Before-and-after change data
________________

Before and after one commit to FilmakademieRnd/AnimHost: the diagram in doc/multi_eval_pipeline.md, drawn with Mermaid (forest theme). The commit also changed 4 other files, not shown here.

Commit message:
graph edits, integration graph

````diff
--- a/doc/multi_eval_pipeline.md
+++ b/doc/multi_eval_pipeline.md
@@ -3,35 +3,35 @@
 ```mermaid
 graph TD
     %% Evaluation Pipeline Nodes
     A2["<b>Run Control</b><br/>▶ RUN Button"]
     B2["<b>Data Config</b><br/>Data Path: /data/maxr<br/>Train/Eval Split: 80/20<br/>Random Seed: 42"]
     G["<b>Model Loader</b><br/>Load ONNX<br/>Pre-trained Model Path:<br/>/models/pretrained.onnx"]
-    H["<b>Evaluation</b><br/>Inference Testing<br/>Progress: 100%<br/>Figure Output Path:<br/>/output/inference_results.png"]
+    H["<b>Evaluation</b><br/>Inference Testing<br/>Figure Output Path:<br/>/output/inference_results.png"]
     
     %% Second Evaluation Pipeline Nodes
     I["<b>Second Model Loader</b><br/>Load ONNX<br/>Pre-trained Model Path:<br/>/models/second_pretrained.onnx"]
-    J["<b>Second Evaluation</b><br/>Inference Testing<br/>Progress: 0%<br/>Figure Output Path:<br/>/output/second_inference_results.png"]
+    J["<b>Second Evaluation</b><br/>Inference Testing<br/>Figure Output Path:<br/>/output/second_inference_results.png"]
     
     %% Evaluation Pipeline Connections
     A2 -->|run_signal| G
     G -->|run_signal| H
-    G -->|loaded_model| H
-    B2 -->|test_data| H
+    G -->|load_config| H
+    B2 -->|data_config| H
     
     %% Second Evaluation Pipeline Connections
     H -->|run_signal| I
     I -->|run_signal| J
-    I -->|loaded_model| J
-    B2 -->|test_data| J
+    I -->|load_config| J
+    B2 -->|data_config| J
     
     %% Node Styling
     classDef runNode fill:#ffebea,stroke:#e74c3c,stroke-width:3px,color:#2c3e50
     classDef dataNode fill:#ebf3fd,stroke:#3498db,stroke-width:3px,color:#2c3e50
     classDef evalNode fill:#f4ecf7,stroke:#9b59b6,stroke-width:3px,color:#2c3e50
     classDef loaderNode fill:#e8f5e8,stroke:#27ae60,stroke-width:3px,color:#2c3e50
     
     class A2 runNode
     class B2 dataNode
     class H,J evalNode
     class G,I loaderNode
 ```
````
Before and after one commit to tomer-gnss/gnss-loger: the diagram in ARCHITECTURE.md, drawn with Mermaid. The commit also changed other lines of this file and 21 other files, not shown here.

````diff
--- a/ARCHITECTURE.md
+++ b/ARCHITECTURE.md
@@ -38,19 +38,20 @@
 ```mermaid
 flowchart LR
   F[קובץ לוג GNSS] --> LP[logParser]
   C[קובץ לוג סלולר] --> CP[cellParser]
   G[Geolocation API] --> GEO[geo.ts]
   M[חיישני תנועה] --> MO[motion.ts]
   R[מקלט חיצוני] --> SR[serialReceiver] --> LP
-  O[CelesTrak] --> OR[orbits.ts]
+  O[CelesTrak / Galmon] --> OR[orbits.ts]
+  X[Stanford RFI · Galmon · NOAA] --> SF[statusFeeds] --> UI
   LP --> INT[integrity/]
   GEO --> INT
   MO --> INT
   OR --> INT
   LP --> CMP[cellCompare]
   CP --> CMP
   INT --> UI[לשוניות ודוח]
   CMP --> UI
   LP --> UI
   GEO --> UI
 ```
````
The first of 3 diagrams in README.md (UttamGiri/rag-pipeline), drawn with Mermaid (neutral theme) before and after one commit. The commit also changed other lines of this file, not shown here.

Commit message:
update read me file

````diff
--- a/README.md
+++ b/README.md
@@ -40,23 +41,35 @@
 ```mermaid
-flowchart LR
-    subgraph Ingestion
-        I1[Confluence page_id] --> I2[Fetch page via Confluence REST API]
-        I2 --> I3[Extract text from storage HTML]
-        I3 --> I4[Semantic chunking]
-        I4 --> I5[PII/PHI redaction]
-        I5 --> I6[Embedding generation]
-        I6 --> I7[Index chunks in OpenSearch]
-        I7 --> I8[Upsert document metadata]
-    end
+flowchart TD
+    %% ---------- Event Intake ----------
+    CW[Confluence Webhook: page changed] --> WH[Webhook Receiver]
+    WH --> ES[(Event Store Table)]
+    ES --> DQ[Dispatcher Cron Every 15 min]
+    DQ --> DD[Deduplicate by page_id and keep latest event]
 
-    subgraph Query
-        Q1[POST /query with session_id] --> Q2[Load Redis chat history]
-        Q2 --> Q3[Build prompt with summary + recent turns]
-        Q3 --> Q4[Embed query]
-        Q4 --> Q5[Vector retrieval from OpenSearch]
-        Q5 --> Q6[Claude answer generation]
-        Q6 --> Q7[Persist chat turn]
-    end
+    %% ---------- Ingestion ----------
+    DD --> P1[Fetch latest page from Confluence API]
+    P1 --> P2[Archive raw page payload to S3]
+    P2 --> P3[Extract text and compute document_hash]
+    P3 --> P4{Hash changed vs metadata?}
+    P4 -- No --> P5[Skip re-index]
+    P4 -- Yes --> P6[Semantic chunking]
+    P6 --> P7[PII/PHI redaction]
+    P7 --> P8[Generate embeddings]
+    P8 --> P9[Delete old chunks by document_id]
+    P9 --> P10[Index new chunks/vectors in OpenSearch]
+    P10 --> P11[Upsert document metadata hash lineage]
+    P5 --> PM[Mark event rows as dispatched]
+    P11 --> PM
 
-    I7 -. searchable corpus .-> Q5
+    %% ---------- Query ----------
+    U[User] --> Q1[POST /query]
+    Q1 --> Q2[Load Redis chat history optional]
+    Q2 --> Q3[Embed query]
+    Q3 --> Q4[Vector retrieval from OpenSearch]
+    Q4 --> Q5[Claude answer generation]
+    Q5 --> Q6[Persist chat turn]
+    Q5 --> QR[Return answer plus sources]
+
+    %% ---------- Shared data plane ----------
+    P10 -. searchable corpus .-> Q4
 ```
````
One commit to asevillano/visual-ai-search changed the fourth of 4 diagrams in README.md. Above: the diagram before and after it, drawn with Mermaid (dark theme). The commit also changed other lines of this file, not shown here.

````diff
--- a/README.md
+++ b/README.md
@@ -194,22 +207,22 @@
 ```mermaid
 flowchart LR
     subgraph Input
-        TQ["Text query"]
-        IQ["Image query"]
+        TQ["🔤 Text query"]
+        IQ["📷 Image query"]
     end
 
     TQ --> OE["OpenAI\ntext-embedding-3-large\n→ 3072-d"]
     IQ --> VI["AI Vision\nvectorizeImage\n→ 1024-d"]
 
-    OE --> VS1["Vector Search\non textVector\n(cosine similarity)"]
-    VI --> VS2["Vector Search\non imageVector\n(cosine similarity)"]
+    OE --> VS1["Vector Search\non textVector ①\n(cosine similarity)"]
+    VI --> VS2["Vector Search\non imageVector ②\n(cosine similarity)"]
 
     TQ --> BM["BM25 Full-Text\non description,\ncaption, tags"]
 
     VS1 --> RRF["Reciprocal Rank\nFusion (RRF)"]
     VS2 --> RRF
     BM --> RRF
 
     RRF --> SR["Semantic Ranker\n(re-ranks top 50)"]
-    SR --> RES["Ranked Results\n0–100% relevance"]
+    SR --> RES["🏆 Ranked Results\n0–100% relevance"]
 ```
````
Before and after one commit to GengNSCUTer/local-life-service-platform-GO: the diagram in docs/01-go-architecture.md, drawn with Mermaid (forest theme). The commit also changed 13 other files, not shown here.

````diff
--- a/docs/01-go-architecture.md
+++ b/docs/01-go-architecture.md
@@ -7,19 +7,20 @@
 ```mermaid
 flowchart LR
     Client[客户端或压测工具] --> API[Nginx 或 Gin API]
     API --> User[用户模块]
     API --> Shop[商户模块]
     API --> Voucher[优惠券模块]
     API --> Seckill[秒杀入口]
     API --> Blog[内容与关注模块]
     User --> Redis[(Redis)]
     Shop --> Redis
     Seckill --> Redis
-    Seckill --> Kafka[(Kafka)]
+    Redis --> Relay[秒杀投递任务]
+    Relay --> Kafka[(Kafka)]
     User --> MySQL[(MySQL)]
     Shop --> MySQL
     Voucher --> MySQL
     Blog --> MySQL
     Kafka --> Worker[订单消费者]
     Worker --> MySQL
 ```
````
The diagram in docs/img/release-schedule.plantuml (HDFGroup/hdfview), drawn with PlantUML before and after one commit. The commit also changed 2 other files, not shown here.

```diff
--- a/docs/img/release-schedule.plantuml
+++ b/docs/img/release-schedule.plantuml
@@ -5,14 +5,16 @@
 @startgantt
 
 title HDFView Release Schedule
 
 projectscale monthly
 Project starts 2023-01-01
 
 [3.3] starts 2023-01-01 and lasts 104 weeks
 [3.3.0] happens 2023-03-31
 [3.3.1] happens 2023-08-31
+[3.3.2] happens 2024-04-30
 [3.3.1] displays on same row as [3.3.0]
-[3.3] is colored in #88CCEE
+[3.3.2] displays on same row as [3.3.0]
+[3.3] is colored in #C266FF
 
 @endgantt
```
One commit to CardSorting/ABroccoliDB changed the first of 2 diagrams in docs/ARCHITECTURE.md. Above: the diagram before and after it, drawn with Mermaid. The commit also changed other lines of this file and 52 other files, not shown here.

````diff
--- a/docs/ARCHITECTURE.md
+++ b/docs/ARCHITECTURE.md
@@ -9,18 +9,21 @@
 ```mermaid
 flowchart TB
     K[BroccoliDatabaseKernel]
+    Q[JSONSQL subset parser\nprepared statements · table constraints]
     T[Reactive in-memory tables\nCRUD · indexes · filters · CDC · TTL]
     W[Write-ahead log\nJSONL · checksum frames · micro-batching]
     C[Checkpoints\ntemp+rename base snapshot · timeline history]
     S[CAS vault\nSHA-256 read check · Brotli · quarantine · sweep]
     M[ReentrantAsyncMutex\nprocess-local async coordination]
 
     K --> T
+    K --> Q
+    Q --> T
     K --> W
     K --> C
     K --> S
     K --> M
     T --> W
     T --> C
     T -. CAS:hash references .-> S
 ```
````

________________

● Assignment:
Please determine how many lines in the entries contain the word "MySQL" and reply with that figure alone.

● Your solution:
5